Demeter

Demeter

To listen to an audio recording of me reading this poem, click on the link below and wait a few seconds for it to begin:

 

 

The First Lamentation of Demeter

How is it that I don’t know where she has gone?

        I warned her.

I told her time and time again not to trust them,
that there were those who so longed for her
they would stop at nothing.

        And who was right?

Like all girls her age, she could be headstrong,
believing her own mother too old
to understand those yearnings.

         I warned her.

Last night I watched the dog star rise up.
Its magnificent beams were like beacons
that might lead me to my lost child.

        Why is it the stars are silent?

O, Sirius, your brilliant rays reach down
to us and yet your silence is puzzling.
Surely you saw where she went, my only child.

        Will no one tell me where my Persephone has gone?

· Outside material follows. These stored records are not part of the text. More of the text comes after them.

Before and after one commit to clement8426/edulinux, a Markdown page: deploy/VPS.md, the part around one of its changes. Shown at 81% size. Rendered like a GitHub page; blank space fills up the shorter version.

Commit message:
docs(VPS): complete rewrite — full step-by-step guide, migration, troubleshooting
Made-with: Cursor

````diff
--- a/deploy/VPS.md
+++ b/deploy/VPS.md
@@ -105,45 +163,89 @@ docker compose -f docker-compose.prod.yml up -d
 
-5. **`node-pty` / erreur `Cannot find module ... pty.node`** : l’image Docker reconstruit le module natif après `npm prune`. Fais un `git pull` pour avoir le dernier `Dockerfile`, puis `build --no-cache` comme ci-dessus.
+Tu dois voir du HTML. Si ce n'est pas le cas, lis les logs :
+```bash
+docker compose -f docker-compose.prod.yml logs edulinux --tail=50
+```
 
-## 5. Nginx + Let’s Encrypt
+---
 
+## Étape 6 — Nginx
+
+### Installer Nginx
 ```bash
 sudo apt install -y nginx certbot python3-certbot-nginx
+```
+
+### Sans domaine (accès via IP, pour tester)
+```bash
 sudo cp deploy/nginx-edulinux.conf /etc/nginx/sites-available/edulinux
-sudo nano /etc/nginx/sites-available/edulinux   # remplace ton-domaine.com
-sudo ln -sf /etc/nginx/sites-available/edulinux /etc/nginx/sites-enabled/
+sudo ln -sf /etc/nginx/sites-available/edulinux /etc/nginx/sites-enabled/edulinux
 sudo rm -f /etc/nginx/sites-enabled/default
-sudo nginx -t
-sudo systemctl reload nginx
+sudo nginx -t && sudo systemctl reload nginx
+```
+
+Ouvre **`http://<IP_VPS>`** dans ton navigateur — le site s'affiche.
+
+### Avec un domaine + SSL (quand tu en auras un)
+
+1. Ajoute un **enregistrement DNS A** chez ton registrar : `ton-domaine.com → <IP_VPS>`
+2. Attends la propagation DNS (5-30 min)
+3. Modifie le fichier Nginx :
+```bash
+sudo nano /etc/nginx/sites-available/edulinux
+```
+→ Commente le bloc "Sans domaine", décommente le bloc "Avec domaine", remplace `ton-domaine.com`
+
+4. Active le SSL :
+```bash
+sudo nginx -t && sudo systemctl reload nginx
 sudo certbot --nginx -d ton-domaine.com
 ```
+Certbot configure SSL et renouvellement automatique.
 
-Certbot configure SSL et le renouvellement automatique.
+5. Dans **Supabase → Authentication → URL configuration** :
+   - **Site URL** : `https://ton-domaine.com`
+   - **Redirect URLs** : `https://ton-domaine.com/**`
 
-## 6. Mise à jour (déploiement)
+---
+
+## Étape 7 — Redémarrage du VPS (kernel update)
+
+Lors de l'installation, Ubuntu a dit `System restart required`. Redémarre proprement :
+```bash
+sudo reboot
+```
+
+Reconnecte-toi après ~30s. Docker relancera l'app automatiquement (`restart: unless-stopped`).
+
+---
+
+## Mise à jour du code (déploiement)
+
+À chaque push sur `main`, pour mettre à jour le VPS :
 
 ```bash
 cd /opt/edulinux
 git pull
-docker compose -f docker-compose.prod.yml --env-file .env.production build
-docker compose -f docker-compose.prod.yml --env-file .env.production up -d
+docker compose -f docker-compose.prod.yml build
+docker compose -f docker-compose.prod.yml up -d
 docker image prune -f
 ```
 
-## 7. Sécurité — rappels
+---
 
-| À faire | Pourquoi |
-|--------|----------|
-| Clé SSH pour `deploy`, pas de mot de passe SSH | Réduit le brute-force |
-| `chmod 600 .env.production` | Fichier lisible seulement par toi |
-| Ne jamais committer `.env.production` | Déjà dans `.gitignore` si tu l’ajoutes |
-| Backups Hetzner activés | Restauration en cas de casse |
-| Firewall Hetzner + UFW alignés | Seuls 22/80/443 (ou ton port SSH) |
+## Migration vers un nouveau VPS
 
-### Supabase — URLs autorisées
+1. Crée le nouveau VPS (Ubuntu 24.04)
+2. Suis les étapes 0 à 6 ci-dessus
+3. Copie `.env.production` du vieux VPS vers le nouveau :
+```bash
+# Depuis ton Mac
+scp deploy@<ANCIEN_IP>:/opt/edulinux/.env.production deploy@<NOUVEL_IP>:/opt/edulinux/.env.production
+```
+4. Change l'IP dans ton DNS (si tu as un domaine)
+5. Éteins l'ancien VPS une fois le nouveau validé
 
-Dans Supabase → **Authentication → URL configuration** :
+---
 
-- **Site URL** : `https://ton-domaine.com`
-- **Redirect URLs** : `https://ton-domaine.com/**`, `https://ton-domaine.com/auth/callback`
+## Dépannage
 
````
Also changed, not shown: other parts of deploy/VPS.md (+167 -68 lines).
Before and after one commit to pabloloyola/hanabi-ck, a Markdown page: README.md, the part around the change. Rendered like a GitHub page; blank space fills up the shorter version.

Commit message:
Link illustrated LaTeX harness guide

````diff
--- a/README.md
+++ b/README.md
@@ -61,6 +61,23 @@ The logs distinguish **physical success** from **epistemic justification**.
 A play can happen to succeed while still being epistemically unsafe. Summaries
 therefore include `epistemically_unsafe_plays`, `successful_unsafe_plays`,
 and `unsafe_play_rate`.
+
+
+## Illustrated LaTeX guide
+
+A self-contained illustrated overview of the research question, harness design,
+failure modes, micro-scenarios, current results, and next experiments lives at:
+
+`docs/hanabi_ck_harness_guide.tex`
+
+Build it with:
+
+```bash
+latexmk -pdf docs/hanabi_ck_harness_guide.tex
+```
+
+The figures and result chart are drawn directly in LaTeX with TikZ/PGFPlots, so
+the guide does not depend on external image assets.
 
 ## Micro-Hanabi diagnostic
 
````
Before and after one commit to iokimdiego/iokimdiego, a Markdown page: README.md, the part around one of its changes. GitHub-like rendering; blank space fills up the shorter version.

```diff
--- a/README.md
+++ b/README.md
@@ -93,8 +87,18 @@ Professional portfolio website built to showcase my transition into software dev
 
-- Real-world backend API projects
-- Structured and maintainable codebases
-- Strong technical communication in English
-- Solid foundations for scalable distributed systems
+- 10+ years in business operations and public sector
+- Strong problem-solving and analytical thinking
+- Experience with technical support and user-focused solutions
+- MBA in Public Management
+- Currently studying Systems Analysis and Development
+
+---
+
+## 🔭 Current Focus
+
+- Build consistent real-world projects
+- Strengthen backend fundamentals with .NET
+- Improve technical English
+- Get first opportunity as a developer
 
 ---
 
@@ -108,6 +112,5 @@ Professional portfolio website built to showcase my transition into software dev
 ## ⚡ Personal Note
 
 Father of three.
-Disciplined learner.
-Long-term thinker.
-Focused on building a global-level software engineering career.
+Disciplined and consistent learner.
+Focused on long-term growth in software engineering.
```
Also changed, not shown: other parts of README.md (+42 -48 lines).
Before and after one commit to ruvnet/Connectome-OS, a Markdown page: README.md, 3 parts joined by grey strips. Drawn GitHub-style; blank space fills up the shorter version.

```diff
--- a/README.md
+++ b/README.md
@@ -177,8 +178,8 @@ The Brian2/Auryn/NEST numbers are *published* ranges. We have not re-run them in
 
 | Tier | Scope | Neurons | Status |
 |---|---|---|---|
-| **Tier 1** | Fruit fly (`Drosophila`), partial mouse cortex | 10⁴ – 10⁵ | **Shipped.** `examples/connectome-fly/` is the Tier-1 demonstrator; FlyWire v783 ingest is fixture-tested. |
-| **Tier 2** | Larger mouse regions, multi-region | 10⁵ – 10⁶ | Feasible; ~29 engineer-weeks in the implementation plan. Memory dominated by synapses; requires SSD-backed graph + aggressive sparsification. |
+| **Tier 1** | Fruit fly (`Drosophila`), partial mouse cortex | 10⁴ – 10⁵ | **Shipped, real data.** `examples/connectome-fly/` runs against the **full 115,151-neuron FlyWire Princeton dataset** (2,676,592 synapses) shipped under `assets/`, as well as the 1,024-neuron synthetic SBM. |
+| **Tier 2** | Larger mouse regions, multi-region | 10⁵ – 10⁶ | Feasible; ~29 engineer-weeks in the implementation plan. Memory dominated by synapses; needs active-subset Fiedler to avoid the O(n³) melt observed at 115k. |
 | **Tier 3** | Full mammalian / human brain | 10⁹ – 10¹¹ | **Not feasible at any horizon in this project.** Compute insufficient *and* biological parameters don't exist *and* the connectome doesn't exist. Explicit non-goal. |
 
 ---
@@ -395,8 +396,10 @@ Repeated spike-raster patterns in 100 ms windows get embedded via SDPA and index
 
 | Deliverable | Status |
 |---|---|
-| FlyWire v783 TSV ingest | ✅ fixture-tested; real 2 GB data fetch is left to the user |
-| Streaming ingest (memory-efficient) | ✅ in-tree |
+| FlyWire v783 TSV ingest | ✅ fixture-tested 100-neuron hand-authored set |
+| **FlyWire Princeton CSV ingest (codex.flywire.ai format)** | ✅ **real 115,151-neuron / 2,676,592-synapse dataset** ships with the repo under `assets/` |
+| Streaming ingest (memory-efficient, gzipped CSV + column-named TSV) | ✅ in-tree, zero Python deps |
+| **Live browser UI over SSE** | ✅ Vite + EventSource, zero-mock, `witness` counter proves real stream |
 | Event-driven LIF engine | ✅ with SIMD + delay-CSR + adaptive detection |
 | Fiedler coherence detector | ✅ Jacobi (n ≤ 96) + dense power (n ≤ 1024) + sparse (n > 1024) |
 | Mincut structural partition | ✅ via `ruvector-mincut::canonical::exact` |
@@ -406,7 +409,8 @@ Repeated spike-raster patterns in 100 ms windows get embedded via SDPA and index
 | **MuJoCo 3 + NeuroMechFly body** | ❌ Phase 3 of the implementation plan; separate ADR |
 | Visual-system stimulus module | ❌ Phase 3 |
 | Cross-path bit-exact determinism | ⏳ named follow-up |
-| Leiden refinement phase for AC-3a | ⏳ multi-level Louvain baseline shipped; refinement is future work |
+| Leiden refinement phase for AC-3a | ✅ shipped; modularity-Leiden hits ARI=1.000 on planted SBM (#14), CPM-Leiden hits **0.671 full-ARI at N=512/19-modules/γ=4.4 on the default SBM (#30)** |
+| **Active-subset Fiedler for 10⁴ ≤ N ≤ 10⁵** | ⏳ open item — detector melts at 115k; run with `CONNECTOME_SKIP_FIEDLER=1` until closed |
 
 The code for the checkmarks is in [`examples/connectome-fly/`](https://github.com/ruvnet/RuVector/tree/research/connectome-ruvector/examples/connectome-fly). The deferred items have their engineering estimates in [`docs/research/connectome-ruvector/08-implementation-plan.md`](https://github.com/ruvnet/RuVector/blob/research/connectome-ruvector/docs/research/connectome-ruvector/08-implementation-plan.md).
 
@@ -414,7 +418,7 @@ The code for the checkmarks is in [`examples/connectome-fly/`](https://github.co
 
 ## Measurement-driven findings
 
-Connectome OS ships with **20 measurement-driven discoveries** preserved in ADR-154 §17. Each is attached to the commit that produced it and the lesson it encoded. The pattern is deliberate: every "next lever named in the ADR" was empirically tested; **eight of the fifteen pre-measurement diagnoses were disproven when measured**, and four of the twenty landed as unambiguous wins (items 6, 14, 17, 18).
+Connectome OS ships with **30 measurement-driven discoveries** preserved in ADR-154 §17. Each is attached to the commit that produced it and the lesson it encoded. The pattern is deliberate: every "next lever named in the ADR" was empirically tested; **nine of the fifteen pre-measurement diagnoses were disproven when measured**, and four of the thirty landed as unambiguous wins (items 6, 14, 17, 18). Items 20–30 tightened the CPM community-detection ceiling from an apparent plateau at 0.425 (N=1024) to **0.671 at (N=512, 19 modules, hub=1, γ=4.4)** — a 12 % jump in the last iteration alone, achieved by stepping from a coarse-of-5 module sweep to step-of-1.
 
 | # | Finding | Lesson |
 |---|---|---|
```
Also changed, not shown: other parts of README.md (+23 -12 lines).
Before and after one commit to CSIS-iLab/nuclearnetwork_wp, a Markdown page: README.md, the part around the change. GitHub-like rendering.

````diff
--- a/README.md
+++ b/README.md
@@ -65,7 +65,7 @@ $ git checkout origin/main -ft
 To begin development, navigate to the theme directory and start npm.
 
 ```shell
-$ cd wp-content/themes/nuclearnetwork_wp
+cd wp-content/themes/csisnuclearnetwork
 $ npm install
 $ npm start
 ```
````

Grief-Statue

Willow Branches

Boston Public Garden

Boston Public Garden

The weeping willow is perhaps one of the loveliest trees of all. It certainly plays an important part of many myths and legends in different cultures, and it has stories linking it with full moons, protection and inspiration. I have always loved willows. One of my fondest memories is of living in Cambridge and walking through the Boston Public Gardens when the willows were out in full. On a hot day, you could sit under one and feel ten degrees cooler. The were also among the earliest trees to leaf in spring.

Old Tombstone with Weeping Willow

Old Tombstone with Weeping Willow

In the old, old cemetaries of Boston and Cambridge, willows adorned gravestones and iron work going back to Colonial times.

Lovely Iron Gate with Willow

Lovely Iron Gate with Willow

 

 

 

 

 

 

In the beautiful North Carolina community in which I live there was once a beautiful lotus pond with a magnificent willow overlooking it. One night the tree came crashing down. Later the pond dried up and the lotuses were no more. This poem began quite some time ago, but it, too, lay dormant until I pulled out a forgotten draft of the first three stanzas. Strange how that can be–sometimes returning to a poem that was left unfinished so long ago is suddenly the very thing you need.

~ ~

Click on the link below if you’d like to listen to me reading this poem. It will take a few seconds before the clip begins so please be patient.

 

Weeping Willow Tree

Weeping Willow Tree

 

Willow Branches

 

They said it was the drought that did it.
Too many summers the pond dried up,
Even the lotus pods soon went dormant.

Rainstorms came that June: day after
Day the rain flooded the nearby creek
And filled the small pond you graced.

It was just too much and all too fast.
In the night you fell, your shallow roots
Rudely ripped out of the raw wet earth.

The old gardener pulls up in his truck,
Walks over with chain saw in hand,
Ready to dismember branches and trunk.

I ask if I might take a few willow wands.
He waits patiently and watches as I
Cut three long sticks of fallen green.

I thank him and walk away. He nods,
and smiles wryly after me, at the whimsy
Of a stranger who was passing by.

The chain saw shrieks as it starts
On its ruthless task as I continue
By on my walk, recalling a story I love.

Carrying sticks of willow for protection,
Orpheus, singer of sweet songs and poems,
Wandered in dark and silent Hades.

We know the ending, how Eurydice
Was soon lost forever. But the willow gifted
Orpheus with music, songs so beautiful

Even the wild and rowdy winds stopped
Blowing to listen to his broken heart. With
Orpheus’ death, the lyre lay silenced.

Over the chain saw’s tuneless humming,
I picture the willow’s nocturnal passing,
And I weep for all who are lost too soon.